The rate your pension fund returns over its lifetime will profoundly affect your chances of achieving your retirement goals. A couple of percentage points difference in annual growth may seem like small beans, but over time it makes all the difference.
This is starkly illustrated by using a retirement calculator and an illustrative plan:
Growth rate 9% per year over 35 years.
Projected retirement income = £27,000 p.a.
Growth rate 7% per year over 35 years.
Projected retirement income = £14,000 p.a.
Growth rate 5% per year over 35 years.
Projected retirement income = £7,000 p.a.
As you can see, the gulf in outcomes is enormous.
The worst mistake you can make therefore, when planning your retirement, is to expect an unrealistic rate of return.
What’s a realistic pension fund return?
Sadly, short of being mates with Dr Who, there is no way of knowing in advance what your rate of return will be.
We can speculate about a vast range of outcomes when envisaging the future, from the destruction of global capitalism to a stagnant developed world to the invention of nuclear fusion heralding a golden age of growth. All would affect your investments in different and unforeseen ways.

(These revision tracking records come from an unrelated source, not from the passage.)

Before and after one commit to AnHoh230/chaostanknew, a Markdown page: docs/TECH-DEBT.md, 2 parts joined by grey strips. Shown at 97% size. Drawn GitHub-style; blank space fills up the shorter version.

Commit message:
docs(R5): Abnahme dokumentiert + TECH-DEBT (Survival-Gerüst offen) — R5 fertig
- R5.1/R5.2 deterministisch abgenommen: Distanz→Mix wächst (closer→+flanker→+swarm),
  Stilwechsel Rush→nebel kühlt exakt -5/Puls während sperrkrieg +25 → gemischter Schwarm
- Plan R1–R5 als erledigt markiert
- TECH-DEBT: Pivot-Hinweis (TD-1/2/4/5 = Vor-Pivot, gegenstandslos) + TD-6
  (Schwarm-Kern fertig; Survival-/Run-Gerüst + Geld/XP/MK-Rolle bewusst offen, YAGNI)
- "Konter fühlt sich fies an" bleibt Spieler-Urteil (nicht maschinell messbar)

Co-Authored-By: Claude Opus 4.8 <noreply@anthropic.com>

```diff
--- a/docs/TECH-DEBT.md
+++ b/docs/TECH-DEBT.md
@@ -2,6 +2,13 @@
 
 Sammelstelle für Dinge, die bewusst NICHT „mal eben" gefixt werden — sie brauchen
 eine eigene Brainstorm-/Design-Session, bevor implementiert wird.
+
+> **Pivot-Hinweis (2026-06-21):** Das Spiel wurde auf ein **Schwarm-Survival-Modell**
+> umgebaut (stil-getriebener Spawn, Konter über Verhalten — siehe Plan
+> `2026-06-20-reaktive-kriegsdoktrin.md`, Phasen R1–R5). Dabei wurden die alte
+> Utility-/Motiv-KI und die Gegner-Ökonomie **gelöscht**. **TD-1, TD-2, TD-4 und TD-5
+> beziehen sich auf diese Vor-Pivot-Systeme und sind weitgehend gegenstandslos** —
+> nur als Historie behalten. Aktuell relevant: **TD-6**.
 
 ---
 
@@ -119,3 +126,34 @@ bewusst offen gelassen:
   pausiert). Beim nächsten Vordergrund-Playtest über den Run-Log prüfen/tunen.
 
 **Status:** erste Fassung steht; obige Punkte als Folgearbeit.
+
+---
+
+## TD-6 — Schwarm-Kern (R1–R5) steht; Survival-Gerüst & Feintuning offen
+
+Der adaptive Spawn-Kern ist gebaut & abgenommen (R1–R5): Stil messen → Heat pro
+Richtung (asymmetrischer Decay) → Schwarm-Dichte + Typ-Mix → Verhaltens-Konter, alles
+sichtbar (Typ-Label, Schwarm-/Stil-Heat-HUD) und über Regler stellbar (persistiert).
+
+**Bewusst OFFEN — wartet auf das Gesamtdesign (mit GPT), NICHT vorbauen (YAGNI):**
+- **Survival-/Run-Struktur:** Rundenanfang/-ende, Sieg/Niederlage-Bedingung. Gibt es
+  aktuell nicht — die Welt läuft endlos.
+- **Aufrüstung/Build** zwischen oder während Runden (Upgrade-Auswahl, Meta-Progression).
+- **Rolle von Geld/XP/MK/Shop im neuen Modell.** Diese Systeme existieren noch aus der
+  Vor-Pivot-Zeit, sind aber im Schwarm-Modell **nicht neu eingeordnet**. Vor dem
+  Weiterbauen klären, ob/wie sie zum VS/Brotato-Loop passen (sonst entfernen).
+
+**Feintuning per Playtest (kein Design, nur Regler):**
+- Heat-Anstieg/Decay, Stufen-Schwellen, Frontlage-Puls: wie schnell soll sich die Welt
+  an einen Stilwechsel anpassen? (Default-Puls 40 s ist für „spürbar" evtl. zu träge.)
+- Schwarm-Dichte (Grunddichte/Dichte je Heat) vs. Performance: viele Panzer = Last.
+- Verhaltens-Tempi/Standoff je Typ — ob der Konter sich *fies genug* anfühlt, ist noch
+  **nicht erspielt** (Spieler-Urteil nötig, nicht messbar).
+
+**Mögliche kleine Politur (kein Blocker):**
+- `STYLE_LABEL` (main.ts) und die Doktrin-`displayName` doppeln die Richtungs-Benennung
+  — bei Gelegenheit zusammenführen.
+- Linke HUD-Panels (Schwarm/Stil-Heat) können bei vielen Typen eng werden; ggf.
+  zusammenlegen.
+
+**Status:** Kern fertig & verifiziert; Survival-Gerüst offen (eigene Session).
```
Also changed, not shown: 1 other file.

A more practical way forward is to look at long-term historical returns as the best gauge we have of market conditions through both thick and thin.
This approach doesn’t tell us what will happen – it offers us no guarantees whatsoever – but it does help us prioritise our planning.

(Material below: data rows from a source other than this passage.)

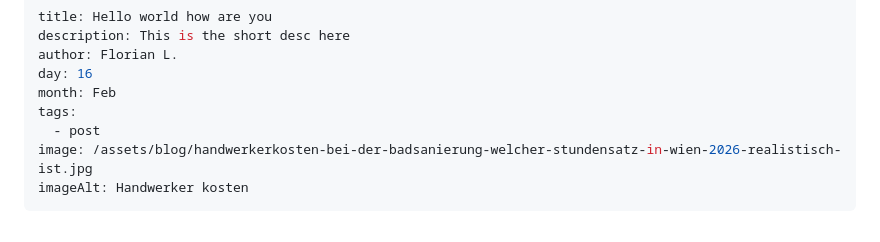
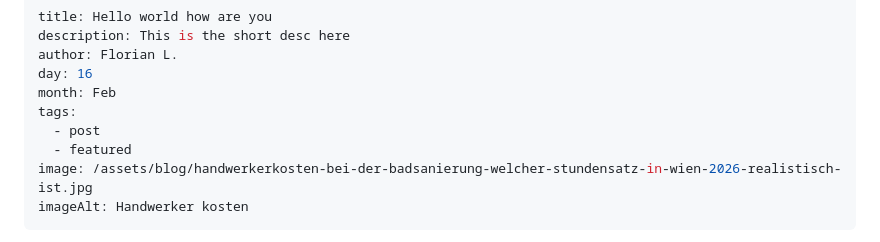
Before and after one commit to adin-m/blogpage-bad-profis, a Markdown page: src/blog/2026-02-16-hello-world-how-are-you.md, the part around the change. Drawn GitHub-style.

Commit message:
Update Blog “2026-02-16-hello-world-how-are-you”

```diff
--- a/src/blog/2026-02-16-hello-world-how-are-you.md
+++ b/src/blog/2026-02-16-hello-world-how-are-you.md
@@ -6,6 +6,7 @@ day: 16
 month: Feb
 tags:
   - post
+  - featured
 image: /assets/blog/handwerkerkosten-bei-der-badsanierung-welcher-stundensatz-in-wien-2026-realistisch-ist.jpg
 imageAlt: Handwerker kosten
 ---
```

For example, I don’t buy anti-terrorism insurance for my house. There is no history of terrorism in my area. That doesn’t mean it can’t happen. It means that terrorism is not a danger worth planning for, and I’m better off putting my money to work on more likely threats.

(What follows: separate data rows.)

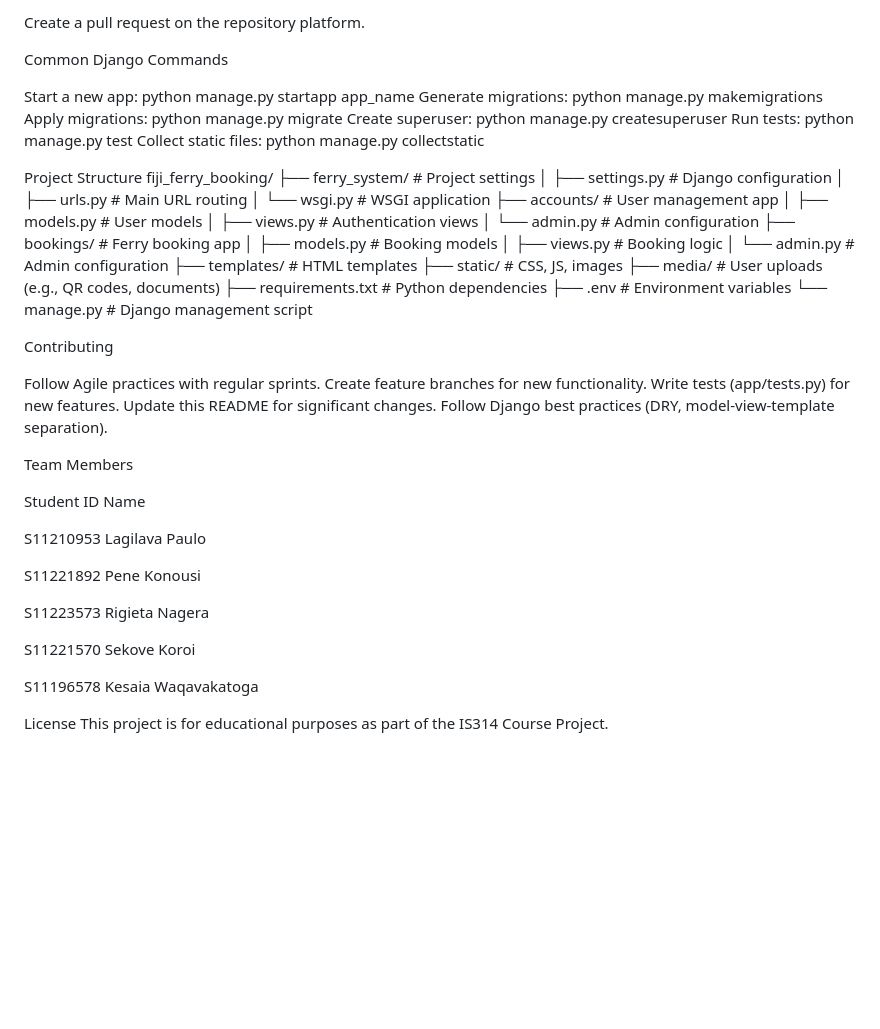
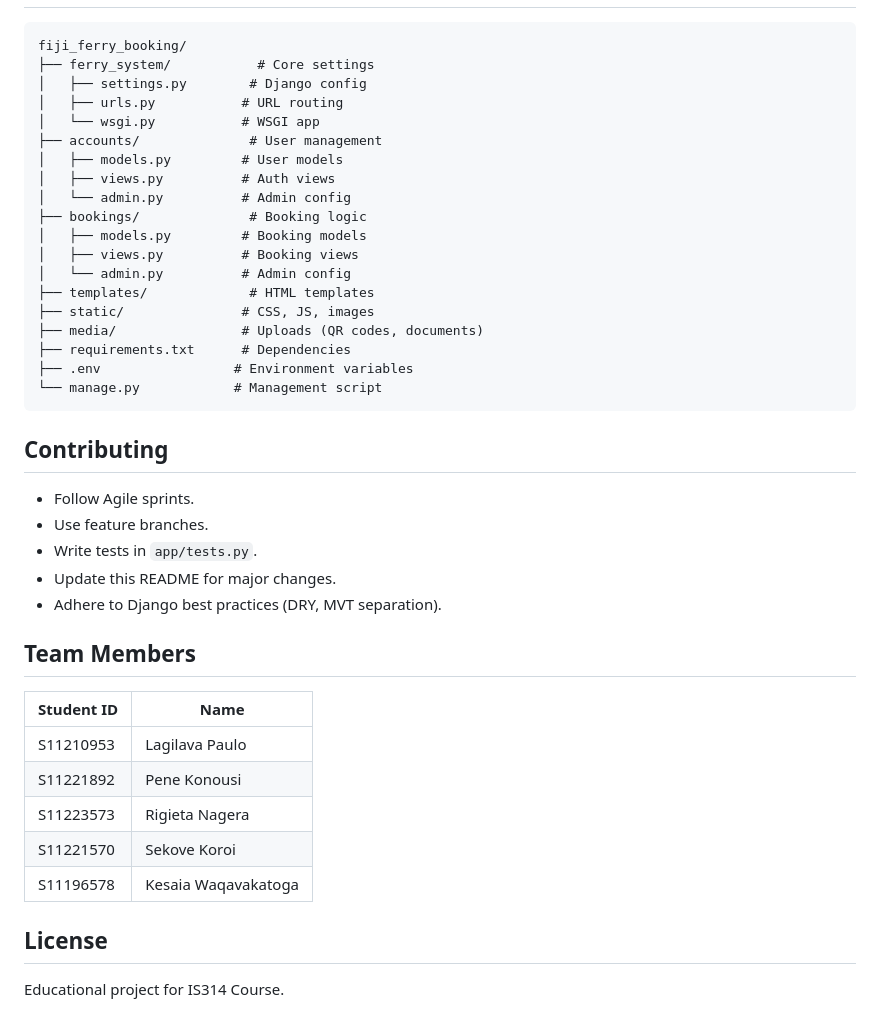
Before and after one commit to Lagilava/fiji_ferry_booking-IS314-2025-, a Markdown page: README.md, the part around one of its changes. Drawn GitHub-style; blank space fills up the shorter version.

````diff
--- a/README.md
+++ b/README.md
@@ -261,73 +229,43 @@ Push and Create Pull Request:git push origin feature/feature-name
-Create a pull request on the repository platform.
-
-
-
-Common Django Commands
-
-Start a new app: python manage.py startapp app_name
-Generate migrations: python manage.py makemigrations
-Apply migrations: python manage.py migrate
-Create superuser: python manage.py createsuperuser
-Run tests: python manage.py test
-Collect static files: python manage.py collectstatic
-
-Project Structure
+```
 fiji_ferry_booking/
-├── ferry_system/           # Project settings
-│   ├── settings.py        # Django configuration
-│   ├── urls.py           # Main URL routing
-│   └── wsgi.py           # WSGI application
-├── accounts/              # User management app
+├── ferry_system/           # Core settings
+│   ├── settings.py        # Django config
+│   ├── urls.py           # URL routing
+│   └── wsgi.py           # WSGI app
+├── accounts/              # User management
 │   ├── models.py         # User models
-│   ├── views.py          # Authentication views
-│   └── admin.py          # Admin configuration
-├── bookings/              # Ferry booking app
+│   ├── views.py          # Auth views
+│   └── admin.py          # Admin config
+├── bookings/              # Booking logic
 │   ├── models.py         # Booking models
-│   ├── views.py          # Booking logic
-│   └── admin.py          # Admin configuration
+│   ├── views.py          # Booking views
+│   └── admin.py          # Admin config
 ├── templates/             # HTML templates
 ├── static/               # CSS, JS, images
-├── media/                # User uploads (e.g., QR codes, documents)
-├── requirements.txt      # Python dependencies
+├── media/                # Uploads (QR codes, documents)
+├── requirements.txt      # Dependencies
 ├── .env                 # Environment variables
-└── manage.py            # Django management script
+└── manage.py            # Management script
+```
 
-Contributing
+## Contributing
 
-Follow Agile practices with regular sprints.
-Create feature branches for new functionality.
-Write tests (app/tests.py) for new features.
-Update this README for significant changes.
-Follow Django best practices (DRY, model-view-template separation).
+- Follow Agile sprints.
+- Use feature branches.
+- Write tests in `app/tests.py`.
+- Update this README for major changes.
+- Adhere to Django best practices (DRY, MVT separation).
 
-Team Members
+## Team Members
 
+| Student ID | Name                     |
+|------------|--------------------------|
+| S11210953  | Lagilava Paulo           |
+| S11221892  | Pene Konousi             |
+| S11223573  | Rigieta Nagera           |
+| S11221570  | Sekove Koroi             |
+| S11196578  | Kesaia Waqavakatoga      |
 
+## License
 
-Student ID
-Name
-
-
-
-S11210953
-Lagilava Paulo
-
-
-S11221892
-Pene Konousi
-
-
-S11223573
-Rigieta Nagera
-
-
-S11221570
-Sekove Koroi
-
-
-S11196578
-Kesaia Waqavakatoga
-
-
-License
-This project is for educational purposes as part of the IS314 Course Project.
+Educational project for IS314 Course.
````
Also changed, not shown: other parts of README.md (+178 -210 lines).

It’s worth knowing that:
- The average rate of return for UK equities is historically around 5%, after inflation.
- That’s a growth rate of around 8% before you strip out average inflation of near-enough 3%.
- Few investors can live with the volatility of a 100% equity portfolio, especially as they get older.
- A more typical 60:40 equities and bonds portfolio has historically achieved 4% after inflation.
- That’s why the expected growth rate of 7% (4% real return + 3% inflation) used by most retirement calculators is a reasonable base point.
- Many commentators forecast that future returns will be lower than in the past. This FSA-commissioned report sets out the case for lower returns, particularly if you have a high government bond allocation.
- The higher the rate of return you plump for, the greater the risk that the markets will fail to deliver the growth juice you need. Err on the side of caution.
- Whatever expected rate of return you choose, the reality will probably prove quite different. Prepare to adapt over time by adjusting your plan’s key components.
Asset allocation and likely returns
You can influence your expected growth rate by changing your asset allocation.
Devoting a higher percentage of your portfolio to a diversified range of equities will increase your prospects for higher growth. You can add further fertilizer by tilting your portfolio to small-cap and value equities.
These moves increase risk. The less risk you can tolerate, the more you need to dampen down your portfolio’s volatility with bonds. But increasing the amount of bonds in your portfolio lowers your prospects for growth over time.
This simple trade-off is the nub of investing.
Our risk tolerance tends to decline with age though few retirement calculators take this into account.
This useful tool enables you to plot the effect of lifestyling your portfolio – that is, reducing its inherent risk as you get closer to retirement. Just adjust the sliders in the ‘Before Tax Return on Saving’ section to select lower growth rates as you age.
The rate your pension fund returns is one of the least controllable factors when saving for your old age, so be sure to consider all the other aspects of retirement planning to put yourself in the best possible position.